• _What you will do_: What you return must be every line below that includes the word "Assistant".

(Beginning of Supplied information)

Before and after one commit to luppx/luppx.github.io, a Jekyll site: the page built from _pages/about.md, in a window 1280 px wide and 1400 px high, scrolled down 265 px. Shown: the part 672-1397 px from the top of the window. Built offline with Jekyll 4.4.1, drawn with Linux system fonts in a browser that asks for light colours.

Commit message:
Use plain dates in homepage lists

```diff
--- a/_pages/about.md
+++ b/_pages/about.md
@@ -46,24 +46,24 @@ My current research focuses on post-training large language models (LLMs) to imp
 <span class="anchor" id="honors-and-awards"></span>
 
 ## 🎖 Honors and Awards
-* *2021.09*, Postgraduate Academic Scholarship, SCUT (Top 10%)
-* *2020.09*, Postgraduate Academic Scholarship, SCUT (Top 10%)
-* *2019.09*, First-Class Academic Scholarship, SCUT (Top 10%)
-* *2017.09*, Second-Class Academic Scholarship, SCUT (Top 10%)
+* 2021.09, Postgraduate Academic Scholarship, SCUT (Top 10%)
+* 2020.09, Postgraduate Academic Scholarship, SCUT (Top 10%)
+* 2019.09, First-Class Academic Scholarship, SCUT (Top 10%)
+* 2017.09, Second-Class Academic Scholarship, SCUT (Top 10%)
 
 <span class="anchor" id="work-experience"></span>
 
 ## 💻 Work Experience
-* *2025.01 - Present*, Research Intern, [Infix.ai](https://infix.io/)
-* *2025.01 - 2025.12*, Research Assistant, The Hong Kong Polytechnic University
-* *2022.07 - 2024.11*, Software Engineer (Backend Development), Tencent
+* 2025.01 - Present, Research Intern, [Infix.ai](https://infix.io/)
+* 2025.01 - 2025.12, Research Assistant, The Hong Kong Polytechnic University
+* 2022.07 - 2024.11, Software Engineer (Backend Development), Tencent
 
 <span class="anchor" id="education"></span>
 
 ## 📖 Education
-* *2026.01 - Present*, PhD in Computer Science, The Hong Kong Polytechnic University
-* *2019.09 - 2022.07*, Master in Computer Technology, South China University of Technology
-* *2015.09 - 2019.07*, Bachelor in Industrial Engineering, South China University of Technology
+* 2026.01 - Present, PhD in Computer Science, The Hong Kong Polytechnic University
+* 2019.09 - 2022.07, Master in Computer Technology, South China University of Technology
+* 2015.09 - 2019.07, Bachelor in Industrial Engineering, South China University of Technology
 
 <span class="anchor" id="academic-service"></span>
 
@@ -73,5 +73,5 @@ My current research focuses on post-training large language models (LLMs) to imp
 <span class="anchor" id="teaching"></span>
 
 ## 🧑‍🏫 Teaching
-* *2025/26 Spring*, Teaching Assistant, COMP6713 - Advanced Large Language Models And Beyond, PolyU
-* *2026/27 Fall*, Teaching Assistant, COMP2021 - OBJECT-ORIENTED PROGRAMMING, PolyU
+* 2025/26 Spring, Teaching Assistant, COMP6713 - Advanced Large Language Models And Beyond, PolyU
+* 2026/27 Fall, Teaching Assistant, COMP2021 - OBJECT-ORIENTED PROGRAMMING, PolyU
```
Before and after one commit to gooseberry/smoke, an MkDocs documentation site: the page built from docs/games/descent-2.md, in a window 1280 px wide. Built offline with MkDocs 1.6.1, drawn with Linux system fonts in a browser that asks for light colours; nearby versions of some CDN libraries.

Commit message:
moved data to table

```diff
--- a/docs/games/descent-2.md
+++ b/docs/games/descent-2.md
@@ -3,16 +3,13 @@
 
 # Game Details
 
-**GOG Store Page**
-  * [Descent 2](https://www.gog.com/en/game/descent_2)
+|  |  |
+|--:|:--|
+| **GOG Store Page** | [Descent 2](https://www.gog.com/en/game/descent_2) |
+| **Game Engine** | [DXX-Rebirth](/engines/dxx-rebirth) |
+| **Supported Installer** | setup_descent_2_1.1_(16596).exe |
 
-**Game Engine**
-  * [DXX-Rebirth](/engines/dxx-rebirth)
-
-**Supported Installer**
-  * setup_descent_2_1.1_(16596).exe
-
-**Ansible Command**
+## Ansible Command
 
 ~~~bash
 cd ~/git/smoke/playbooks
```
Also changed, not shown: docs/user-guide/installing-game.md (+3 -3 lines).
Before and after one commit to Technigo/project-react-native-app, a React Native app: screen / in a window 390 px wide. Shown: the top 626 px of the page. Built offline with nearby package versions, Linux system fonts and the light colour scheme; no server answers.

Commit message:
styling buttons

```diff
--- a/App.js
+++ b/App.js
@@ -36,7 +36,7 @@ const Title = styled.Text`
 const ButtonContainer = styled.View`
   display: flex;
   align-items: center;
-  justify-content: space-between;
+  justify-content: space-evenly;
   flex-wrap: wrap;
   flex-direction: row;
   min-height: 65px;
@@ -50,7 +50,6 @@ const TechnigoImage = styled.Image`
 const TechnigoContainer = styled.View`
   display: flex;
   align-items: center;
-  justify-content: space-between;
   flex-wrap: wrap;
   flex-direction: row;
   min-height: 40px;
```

(End of Supplied information)

• _Response area_:
-* *2025.01 - 2025.12*, Research Assistant, The Hong Kong Polytechnic University
+* 2025.01 - 2025.12, Research Assistant, The Hong Kong Polytechnic University
-* *2025/26 Spring*, Teaching Assistant, COMP6713 - Advanced Large Language Models And Beyond, PolyU
-* *2026/27 Fall*, Teaching Assistant, COMP2021 - OBJECT-ORIENTED PROGRAMMING, PolyU
+* 2025/26 Spring, Teaching Assistant, COMP6713 - Advanced Large Language Models And Beyond, PolyU
+* 2026/27 Fall, Teaching Assistant, COMP2021 - OBJECT-ORIENTED PROGRAMMING, PolyU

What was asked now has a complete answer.